The Justice Department’s Antitrust Division filed a civil antitrust lawsuit today in the U.S. District Court for the Eastern District of Missouri to block the $220 million proposed transaction. At the same time, the department filed a proposed settlement that, if approved by the court, would resolve the competitive harm alleged in the lawsuit.
According to the department’s complaint, AB Companies’ acquisition of CBA likely would substantially lessen head-to-head competition in Hawaii between ABI brands, such as Stella Artois and Michelob Ultra, and CBA’s Kona brand. If the transaction was allowed to proceed, ABI and CBA would have a combined share of approximately 41 percent in the moderately concentrated Hawaii beer market. The merger would also likely harm future competition between ABI and CBA as, absent the merger, the companies would continue to invest and compete against each other for premium beer sales in the state. By eliminating CBA’s Kona brand as a competitive restraint, ABI would also likely have greater ability to facilitate price coordination, resulting in higher prices for beer sold in Hawaii, amplifying competitive concerns.
“This merger, as originally structured, would have significantly increased market concentration in Hawaii and eliminated the growing competition between ABI and CBA brands,” said Assistant Attorney General Makan Delrahim of the Justice Department’s Antitrust Division. “Today’s settlement with its divestitures will ensure that consumers continue to benefit from this competition today and into the future.”
Under the terms of the proposed settlement, ABI and CBA must divest CBA’s entire Kona Hawaii business — Kona Brewery LLC — to PV Brewing Partners or to an alternative purchaser approved by the United States. Specifically, the settlement requires the sale of the Kona brewing facilities in Hawaii, including a new 100,000-barrel capacity brewery currently under construction; the granting of a perpetual, exclusive license of the Kona brand for the brewing, distribution, and sale of Kona beer in Hawaii as well as other assets, rights, and interests necessary to ensure that PV Brewing Partners, LLC, is able to compete in the Hawaii beer market using the Kona brand.
ABI is a corporation organized and existing under the laws of Belgium, with its headquarters in Leuven, Belgium. ABI is already a minority shareholder in CBA. ABI proposes to acquire 100 percent ownership of CBA through AB Companies, a Delaware limited liability company that currently holds a minority ownership stake in CBA. ABI owns numerous major beer brands sold in the United States, including in Hawaii.
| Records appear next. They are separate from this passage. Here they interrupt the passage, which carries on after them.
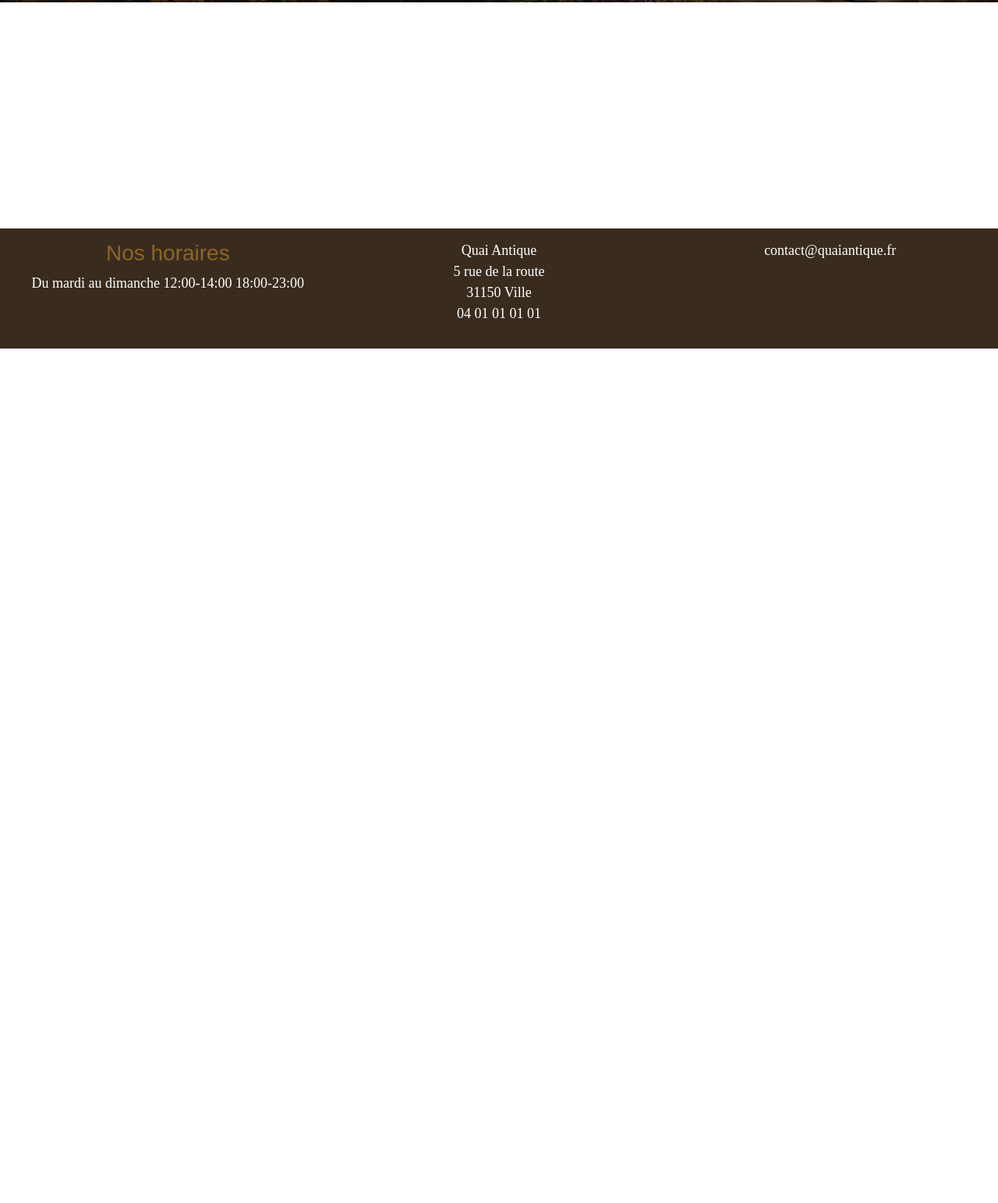
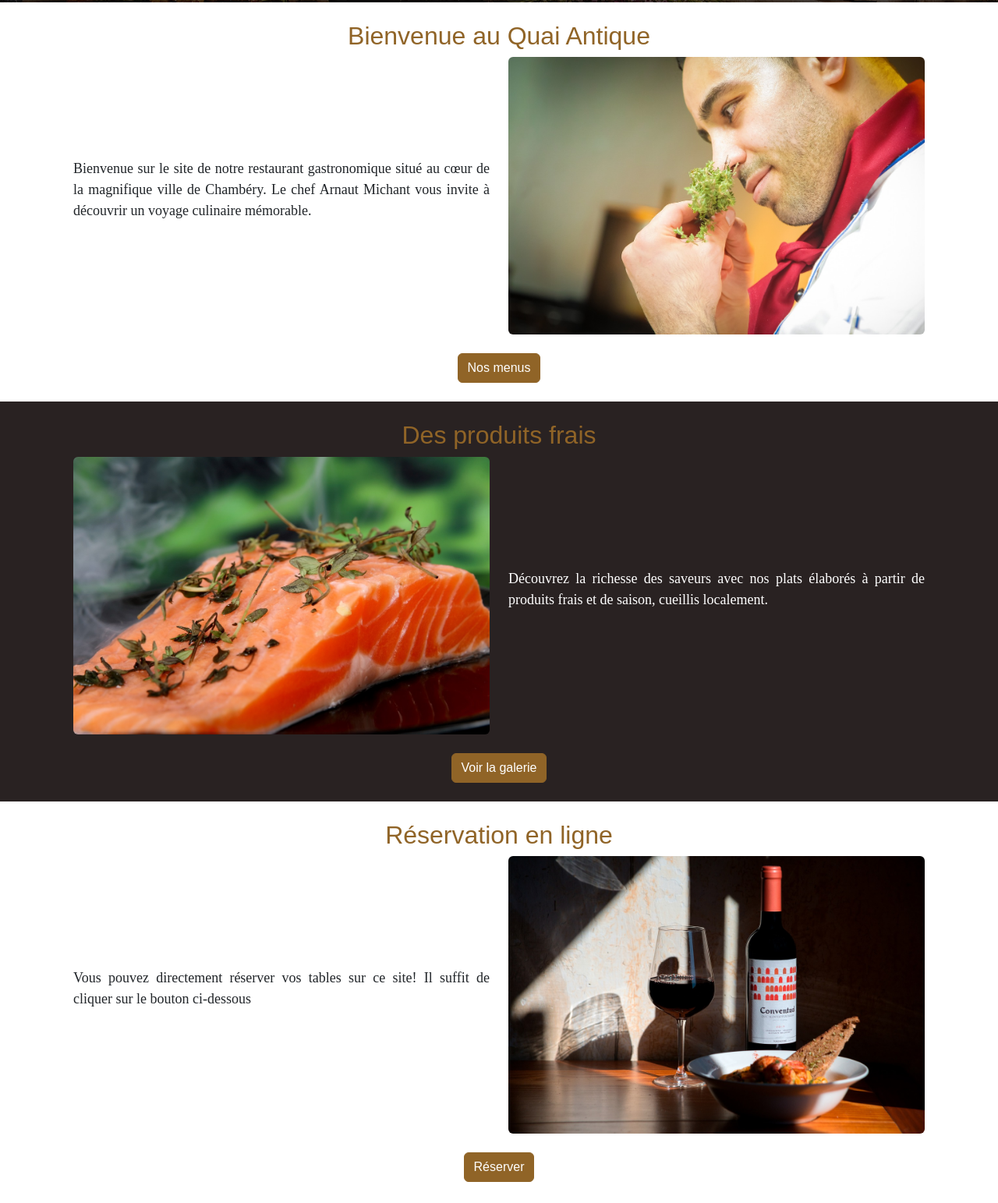
Before and after one commit to Toan97410/QuaiantiquerestaurantFront, a website with bundled scripts: page index.html in a window 1280 px wide. Shown: the part 353-1896 px from the top of the page at 78% size. Before the commit the page ends 800 px from the top, so only its background shows below. Built offline with nearby package versions, Linux system fonts and the light colour scheme; files whose address does not match are found by name; a web font is replaced by a local one.

Commit message:
finish home page

```diff
--- a/Pages/home.html
+++ b/Pages/home.html
@@ -5,3 +5,54 @@
         <button class="btn  btn-primary">Réserver</button>
     </div>
 </div>
+
+<section>
+    <article>
+        <div class="container p-4">
+            <h2 class="text-center text-primary">Bienvenue au Quai Antique</h2>
+            <div class="row row-cols-2 align-items-center">
+                <div class="col">
+                    <p class="text-justify">Bienvenue sur le site de notre restaurant gastronomique situé au cœur de la magnifique ville de Chambéry. Le chef Arnaut Michant vous invite à découvrir un voyage culinaire mémorable.</p>
+                </div>
+                <div class="col">
+                    <img src="../images/chef.jpg" class="w-100 rounded">
+                </div>
+            </div>
+            <div class="text-center pt-4">
+                <a href="#" class="btn btn-primary">Nos menus</a>
+            </div>
+        </div>
+    </article>
+    <article class="bg-black text-white">
+        <div class="container p-4">
+            <h2 class="text-center text-primary">Des produits frais</h2>
+            <div class="row row-cols-2 align-items-center">
+                <div class="col">
+                    <img src="../images/saumon.jpg" class="w-100 rounded">
+                </div>
+                <div class="col">
+                    <p class="text-justify">Découvrez la richesse des saveurs avec nos plats élaborés à partir de produits frais et de saison, cueillis localement.</p>
+                </div>
+            </div>
+            <div class="text-center pt-4">
+                <a href="/galerie" class="btn btn-primary">Voir la galerie</a>
+            </div>
+        </div>
+    </article>
+    <article>
+        <div class="container p-4">
+            <h2 class="text-center text-primary">Réservation en ligne</h2>
+            <div class="row row-cols-2 align-items-center">
+                <div class="col">
+                    <p class="text-justify">Vous pouvez directement réserver vos tables sur ce site! Il suffit de cliquer sur le bouton ci-dessous</p>
+                </div>
+                <div class="col">
+                    <img src="../images/vins.jpg" class="w-100 rounded">
+                </div>
+            </div>
+            <div class="text-center pt-4">
+                <a href="#" class="btn btn-primary">Réserver</a>
+            </div>
+        </div>
+    </article>
+</section>
--- a/index.html
+++ b/index.html
@@ -61,7 +61,7 @@
                 </p>
             </div>
             <div class="col-6 col-lg-4">
-                <p>contact@quaiantique.fr</p>
+                <p>test</p>
             </div>
         </div>
     </footer>
--- a/scss/main.scss
+++ b/scss/main.scss
@@ -48,3 +48,7 @@ p {
         justify-content: center;
     }
 }
+
+.text-justify {
+    text-align: justify;
+}
```
Also changed, not shown: scss/main.css, 1 other file.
These brands include Bud Light, Budweiser, Busch Light, Natural Light, Michelob Ultra, Stella Artois, and Golden Road.
CBA is a corporation organized and existing under the laws of Washington, with its headquarters in Portland, Oregon. CBA owns several beer brands sold in the United States, including Widmer Brothers, Omission, Redhook, and Kona, a brand that originated in Hawaii and is especially popular in that state.
PV Brewing Partners LLC, is a Delaware limited liability company with its headquarters in Overland Park, Kansas. The entity was formed by VantEdge Partners LP, a private equity company based in metropolitan Kansas City.
As required by the Tunney Act, the proposed settlement, along with a competitive impact statement, will be published in the Federal Register. Any person may submit written comments concerning the proposed settlement during a 60-day comment period to Robert A. Lepore, Chief, Transportation, Energy, and Agriculture Section, Antitrust Division, U.S. Department of Justice, 450 Fifth Street N.W., Suite 8000, Washington, D.C., 20530. At the conclusion of the 60-day comment period, the U.S. District Court for the Eastern District of Missouri may enter the final judgment upon finding it is in the public interest.